Base Colour. Black opal (a gem with a dark base) is more valuable than crystal opal (almost transparent) which in turn is more valuable than the white or milky opal.

Dominant Colour Red fire opal is more valuable than a predominantly green opal, which in turn is more valuable than a stone showing only blue colour.

Colour Pattern Harlequin opal, where the colour occurs in defined patches, is generally more sought after and valuable than pin-fire opal where the colour generally appears in small specks.

Once the opal has been classed in various grades, each grade is weighed in Troy ounces then valued at a rate of dollars per ounce before being placed into a bag.

Each bag is then identified by grade and weight. Collectively these bags are known as a PARCEL of opal.

Cut opal is valued at a price based on quality, brilliance, clarity, variety of colour and pattern per carat weight. Opals may be cut and polished in a number of ways, depending on the nature and thickness of the colour band.

Opals are the softess of the precious gems and need delicate care when shaping and polishing a stone. Always ensure your jeweller is familiar with opal when taking your jewellery for polishing.

Noodling

Noodling is the process of searching through heaps of discarded mullock for pieces of opal missed by the miners. Many locals make a living from this method and it is also very popular with tourists.

Noodling machines, in which mullock is passed through a darkroom on a conveyor belt beneath ultra-violet lights are also used, and this is another form of mining.

Some people get lucky and find their fortune, others find little chips to keep for memories. Have a look around town, most of the stores have little noodling pits & little bottles of chips for purchase.

Where did the term “Noodling” come from?

Who really knows, the urban myth says that it comes from the term “wet noodle” A man who does not have the courage or is not strong/powerful or ‘man’ enough to mine for opal underground was called a “wet noodle”. This ‘wet noodle’ looks for opal on the surface where it is safe. So maybe not a nice term but an amusing one!

Opal Displays

Coober Pedy shops have more opal on display than anywhere else in the world. You will find different types of opal from all around Australia, so all you need to do is shop around for your special choice. All reputable shops will guarantee their opals in writing. Some shops also offer opal cutting demonstrations.

Opal Display & Sales Locations

Fossil Creations

Why not come and see our selection of Andamooka Matrix Opal and Coober Pedy Opal.…

Desert Cave Hotel

Desert Cave Hotel, the only International underground Hotel, allows you to experience dug-out style living,…

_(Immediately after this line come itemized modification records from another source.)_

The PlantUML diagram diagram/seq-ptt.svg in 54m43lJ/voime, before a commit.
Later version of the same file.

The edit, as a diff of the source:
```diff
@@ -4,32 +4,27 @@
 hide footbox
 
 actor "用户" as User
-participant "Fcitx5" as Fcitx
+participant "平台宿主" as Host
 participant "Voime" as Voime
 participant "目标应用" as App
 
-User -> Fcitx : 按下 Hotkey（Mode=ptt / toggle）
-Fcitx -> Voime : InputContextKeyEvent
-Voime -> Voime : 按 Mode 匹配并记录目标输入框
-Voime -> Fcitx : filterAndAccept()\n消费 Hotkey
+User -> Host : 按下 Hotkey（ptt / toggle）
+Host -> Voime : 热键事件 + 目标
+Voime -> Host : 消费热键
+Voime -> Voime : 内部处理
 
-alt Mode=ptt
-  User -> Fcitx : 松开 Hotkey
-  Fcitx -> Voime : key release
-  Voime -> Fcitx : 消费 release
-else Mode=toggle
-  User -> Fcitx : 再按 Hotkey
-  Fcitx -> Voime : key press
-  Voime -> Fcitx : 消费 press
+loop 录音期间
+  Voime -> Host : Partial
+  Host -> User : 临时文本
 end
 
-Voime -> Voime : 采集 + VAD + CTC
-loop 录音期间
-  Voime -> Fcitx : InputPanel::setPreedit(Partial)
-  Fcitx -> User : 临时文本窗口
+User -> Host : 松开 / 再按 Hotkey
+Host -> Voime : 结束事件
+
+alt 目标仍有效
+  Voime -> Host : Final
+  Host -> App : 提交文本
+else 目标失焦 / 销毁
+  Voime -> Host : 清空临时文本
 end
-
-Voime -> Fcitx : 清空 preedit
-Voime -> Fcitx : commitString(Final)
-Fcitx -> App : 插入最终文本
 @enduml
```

Opal Direct

In the Centre of town – come and view our extensive range of opals. Contact…

Star Opal

A family owned business. For all your opal, art and lapidiary supplies. Contact Details ADDRESS:…

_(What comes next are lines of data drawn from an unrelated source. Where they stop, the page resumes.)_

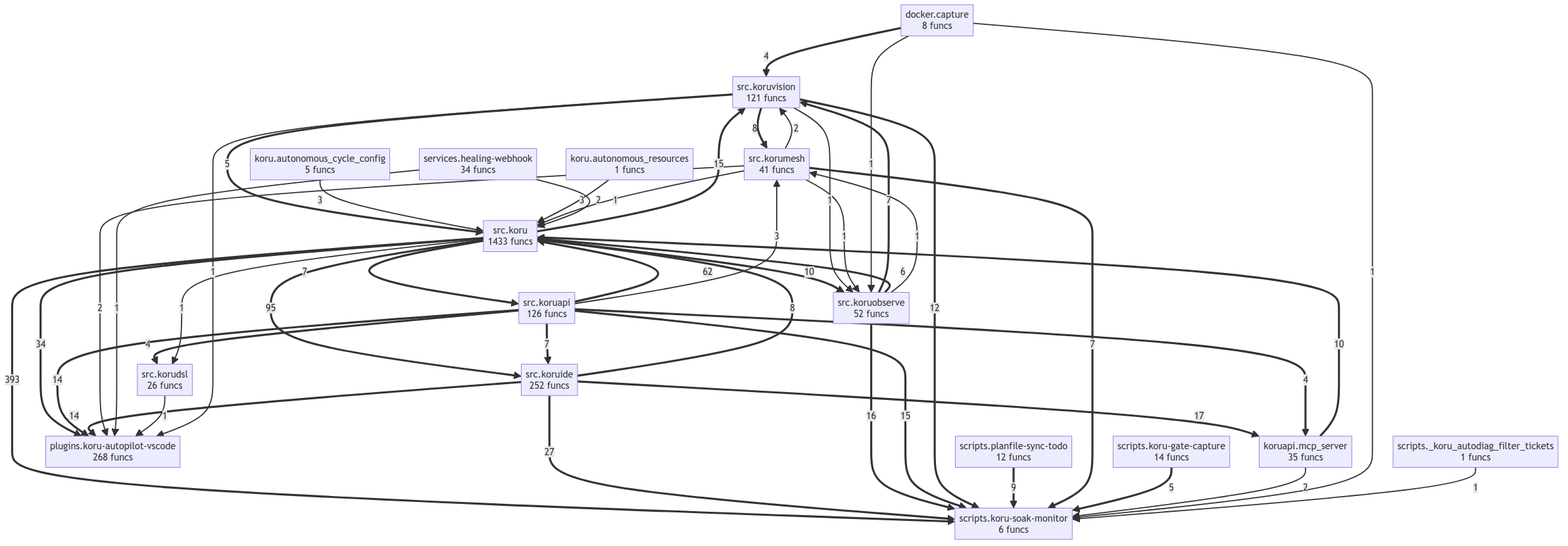
This is project/compact_flow.png from semcod/koru, a Mermaid export, as it was before one commit. Its source is kept beside it as project/compact_flow.mmd. Its diagram source:
```mermaid
flowchart TD
    docker__capture["docker.capture<br/>8 funcs"]
    koru__autonomous_cycle_config["koru.autonomous_cycle_config<br/>5 funcs"]
    koru__autonomous_resources["koru.autonomous_resources<br/>1 funcs"]
    koruapi__mcp_server["koruapi.mcp_server<br/>35 funcs"]
    plugins__koru_autopilot_vscode["plugins.koru-autopilot-vscode<br/>268 funcs"]
    scripts___koru_autodiag_filter_tickets["scripts._koru_autodiag_filter_tickets<br/>1 funcs"]
    scripts__koru_gate_capture["scripts.koru-gate-capture<br/>14 funcs"]
    scripts__koru_soak_monitor["scripts.koru-soak-monitor<br/>6 funcs"]
    scripts__planfile_sync_todo["scripts.planfile-sync-todo<br/>12 funcs"]
    services__healing_webhook["services.healing-webhook<br/>34 funcs"]
    src__koru["src.koru<br/>1433 funcs"]
    src__koruapi["src.koruapi<br/>126 funcs"]
    src__korudsl["src.korudsl<br/>26 funcs"]
    src__koruide["src.koruide<br/>252 funcs"]
    src__korumesh["src.korumesh<br/>41 funcs"]
    src__koruobserve["src.koruobserve<br/>52 funcs"]
    src__koruvision["src.koruvision<br/>121 funcs"]
    src__koru ==>|393| scripts__koru_soak_monitor
    src__koru ==>|95| src__koruide
    src__koruapi ==>|62| src__koru
    src__koru ==>|34| plugins__koru_autopilot_vscode
    src__koruide ==>|27| scripts__koru_soak_monitor
    src__koruide ==>|17| koruapi__mcp_server
    src__koruobserve ==>|16| scripts__koru_soak_monitor
    src__koruapi ==>|15| scripts__koru_soak_monitor
    src__koru ==>|15| src__koruvision
    src__koruapi ==>|14| plugins__koru_autopilot_vscode
    src__koruide ==>|14| plugins__koru_autopilot_vscode
    src__koruvision ==>|12| scripts__koru_soak_monitor
    koruapi__mcp_server ==>|10| src__koru
    src__koru ==>|10| src__koruobserve
    scripts__planfile_sync_todo ==>|9| scripts__koru_soak_monitor
    src__koruvision ==>|8| src__korumesh
    src__koruide ==>|8| src__koru
    src__koruobserve ==>|7| src__koruvision
    src__koruapi ==>|7| src__koruide
    src__korumesh ==>|7| scripts__koru_soak_monitor
    src__koru ==>|7| src__koruapi
    src__koruobserve ==>|6| src__koru
    src__koruvision ==>|5| src__koru
    scripts__koru_gate_capture ==>|5| scripts__koru_soak_monitor
    src__koruapi ==>|4| koruapi__mcp_server
    src__koruapi ==>|4| src__korudsl
    docker__capture ==>|4| src__koruvision
    src__koruapi -->|3| src__korumesh
    koru__autonomous_cycle_config -->|3| src__koru
    koru__autonomous_resources -->|3| src__koru
    koruapi__mcp_server -->|2| scripts__koru_soak_monitor
    src__korumesh -->|2| src__koru
    src__korumesh -->|2| src__koruvision
    src__korumesh -->|2| plugins__koru_autopilot_vscode
    services__healing_webhook -->|1| plugins__koru_autopilot_vscode
    services__healing_webhook -->|1| src__koru
    src__koruobserve -->|1| src__korumesh
    src__korudsl -->|1| plugins__koru_autopilot_vscode
    src__koruvision -->|1| plugins__koru_autopilot_vscode
    src__koruvision -->|1| src__koruobserve
    src__korumesh -->|1| src__koruobserve
    src__koru -->|1| src__korudsl
    docker__capture -->|1| src__koruobserve
    docker__capture -->|1| scripts__koru_soak_monitor
    scripts___koru_autodiag_filter_tickets -->|1| scripts__koru_soak_monitor
```
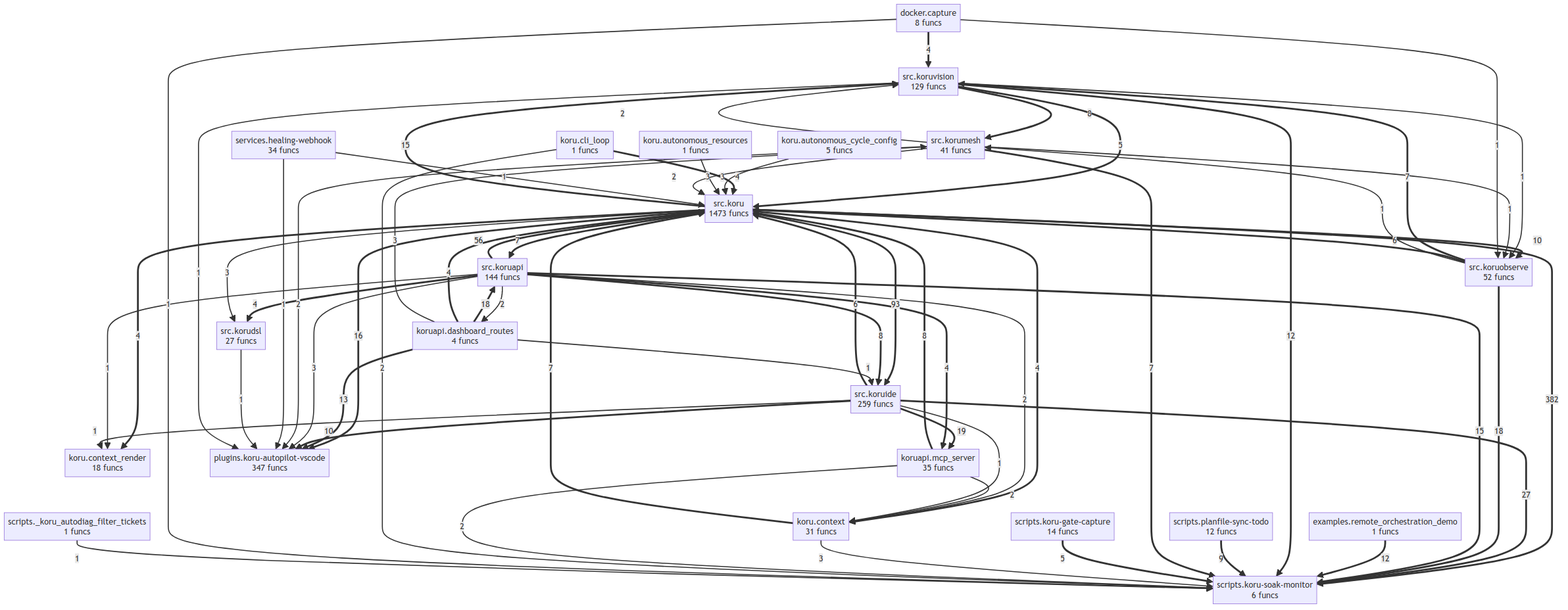
The same file after the commit.

What changed in the source:
```diff
@@ -1,63 +1,85 @@
 flowchart TD
     docker__capture["docker.capture<br/>8 funcs"]
+    examples__remote_orchestration_demo["examples.remote_orchestration_demo<br/>1 funcs"]
     koru__autonomous_cycle_config["koru.autonomous_cycle_config<br/>5 funcs"]
     koru__autonomous_resources["koru.autonomous_resources<br/>1 funcs"]
+    koru__cli_loop["koru.cli_loop<br/>1 funcs"]
+    koru__context["koru.context<br/>31 funcs"]
+    koru__context_render["koru.context_render<br/>18 funcs"]
+    koruapi__dashboard_routes["koruapi.dashboard_routes<br/>4 funcs"]
     koruapi__mcp_server["koruapi.mcp_server<br/>35 funcs"]
-    plugins__koru_autopilot_vscode["plugins.koru-autopilot-vscode<br/>268 funcs"]
+    plugins__koru_autopilot_vscode["plugins.koru-autopilot-vscode<br/>347 funcs"]
     scripts___koru_autodiag_filter_tickets["scripts._koru_autodiag_filter_tickets<br/>1 funcs"]
     scripts__koru_gate_capture["scripts.koru-gate-capture<br/>14 funcs"]
     scripts__koru_soak_monitor["scripts.koru-soak-monitor<br/>6 funcs"]
     scripts__planfile_sync_todo["scripts.planfile-sync-todo<br/>12 funcs"]
     services__healing_webhook["services.healing-webhook<br/>34 funcs"]
-    src__koru["src.koru<br/>1433 funcs"]
-    src__koruapi["src.koruapi<br/>126 funcs"]
-    src__korudsl["src.korudsl<br/>26 funcs"]
-    src__koruide["src.koruide<br/>252 funcs"]
+    src__koru["src.koru<br/>1473 funcs"]
+    src__koruapi["src.koruapi<br/>144 funcs"]
+    src__korudsl["src.korudsl<br/>27 funcs"]
+    src__koruide["src.koruide<br/>259 funcs"]
     src__korumesh["src.korumesh<br/>41 funcs"]
     src__koruobserve["src.koruobserve<br/>52 funcs"]
-    src__koruvision["src.koruvision<br/>121 funcs"]
-    src__koru ==>|393| scripts__koru_soak_monitor
-    src__koru ==>|95| src__koruide
-    src__koruapi ==>|62| src__koru
-    src__koru ==>|34| plugins__koru_autopilot_vscode
+    src__koruvision["src.koruvision<br/>129 funcs"]
+    src__koru ==>|382| scripts__koru_soak_monitor
+    src__koru ==>|93| src__koruide
+    src__koruapi ==>|56| src__koru
     src__koruide ==>|27| scripts__koru_soak_monitor
-    src__koruide ==>|17| koruapi__mcp_server
-    src__koruobserve ==>|16| scripts__koru_soak_monitor
+    src__koruide ==>|19| koruapi__mcp_server
+    src__koruobserve ==>|18| scripts__koru_soak_monitor
+    koruapi__dashboard_routes ==>|18| src__koruapi
+    src__koru ==>|16| plugins__koru_autopilot_vscode
     src__koruapi ==>|15| scripts__koru_soak_monitor
     src__koru ==>|15| src__koruvision
-    src__koruapi ==>|14| plugins__koru_autopilot_vscode
-    src__koruide ==>|14| plugins__koru_autopilot_vscode
+    koruapi__dashboard_routes ==>|13| plugins__koru_autopilot_vscode
+    examples__remote_orchestration_demo ==>|12| scripts__koru_soak_monitor
     src__koruvision ==>|12| scripts__koru_soak_monitor
-    koruapi__mcp_server ==>|10| src__koru
+    src__koruide ==>|10| plugins__koru_autopilot_vscode
     src__koru ==>|10| src__koruobserve
     scripts__planfile_sync_todo ==>|9| scripts__koru_soak_monitor
+    src__koruapi ==>|8| src__koruide
+    koruapi__mcp_server ==>|8| src__koru
     src__koruvision ==>|8| src__korumesh
-    src__koruide ==>|8| src__koru
     src__koruobserve ==>|7| src__koruvision
-    src__koruapi ==>|7| src__koruide
     src__korumesh ==>|7| scripts__koru_soak_monitor
     src__koru ==>|7| src__koruapi
+    koru__context ==>|7| src__koru
     src__koruobserve ==>|6| src__koru
+    src__koruide ==>|6| src__koru
     src__koruvision ==>|5| src__koru
     scripts__koru_gate_capture ==>|5| scripts__koru_soak_monitor
     src__koruapi ==>|4| koruapi__mcp_server
+    koruapi__dashboard_routes ==>|4| src__koru
     src__koruapi ==>|4| src__korudsl
+    src__koru ==>|4| koru__context
+    src__koru ==>|4| koru__context_render
+    koru__cli_loop ==>|4| src__koru
     docker__capture ==>|4| src__koruvision
-    src__koruapi -->|3| src__korumesh
+    src__koruapi -->|3| plugins__koru_autopilot_vscode
+    koruapi__dashboard_routes -->|3| src__korumesh
     koru__autonomous_cycle_config -->|3| src__koru
+    koru__context -->|3| scripts__koru_soak_monitor
+    src__koru -->|3| src__korudsl
     koru__autonomous_resources -->|3| src__koru
+    src__koruapi -->|2| koru__context
+    src__koruapi -->|2| koruapi__dashboard_routes
+    koruapi__mcp_server -->|2| koru__context
     koruapi__mcp_server -->|2| scripts__koru_soak_monitor
     src__korumesh -->|2| src__koru
     src__korumesh -->|2| src__koruvision
     src__korumesh -->|2| plugins__koru_autopilot_vscode
+    koru__cli_loop -->|2| scripts__koru_soak_monitor
     services__healing_webhook -->|1| plugins__koru_autopilot_vscode
     services__healing_webhook -->|1| src__koru
     src__koruobserve -->|1| src__korumesh
     src__korudsl -->|1| plugins__koru_autopilot_vscode
+    koruapi__dashboard_routes -->|1| src__koruide
+    src__koruapi -->|1| koru__context_render
     src__koruvision -->|1| plugins__koru_autopilot_vscode
     src__koruvision -->|1| src__koruobserve
     src__korumesh -->|1| src__koruobserve
-    src__koru -->|1| src__korudsl
+    src__koruide -->|1| koru__context_render
+    src__koruide -->|1| koru__context
     docker__capture -->|1| src__koruobserve
     docker__capture -->|1| scripts__koru_soak_monitor
     scripts___koru_autodiag_filter_tickets -->|1| scripts__koru_soak_monitor
```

Opals on Hutchison

A family owned business with over 40 years experience in mining, exporting, designing and manufacturing…

Gaea Gems

Gaea Gems (Earth Gems) is a modern opal shop with fantastic souvenirs and indigenous art…

Opalios

It’s been 44 years and we have so many wonderful memories and stories about Coober…

Tom’s Working Mine

NOTE:  Tom’s is currently closed for renovations – due to open early 2021.   Large…

Old Timers Mine

Winner of many tourism awards including the South Australia Heritage and Cultural tourism award. Opal…

Josephine’s Gallery

Discover the unique aboriginal art and local artifacts. Visit our Kangaroo Orphanage. Feeding times 12:00pm…

Waffles & Gems

Waffles & Gems is a Cafe, Jewellery & Local Arts & Craft Shop situated in…

Opal Cave

Opal Cave provides the most interesting, unique and informative stopover on your entire trip with…

Radeka’s Downunder

Radeka Downunder Underground Motel and Backpacker Inn is located in the centre of Coober Pedy,…

Mud Hut Motel

Staying for a night or a week in Coober Pedy, the Mud Hut Motel is…

“For in them you shall see the living fire of ruby,

the glorious purple of the amethyst,

the sea green of the emerald,

all glittering together in an incredible mixture of light”

Written by Roman Pliny in the 1st Century AD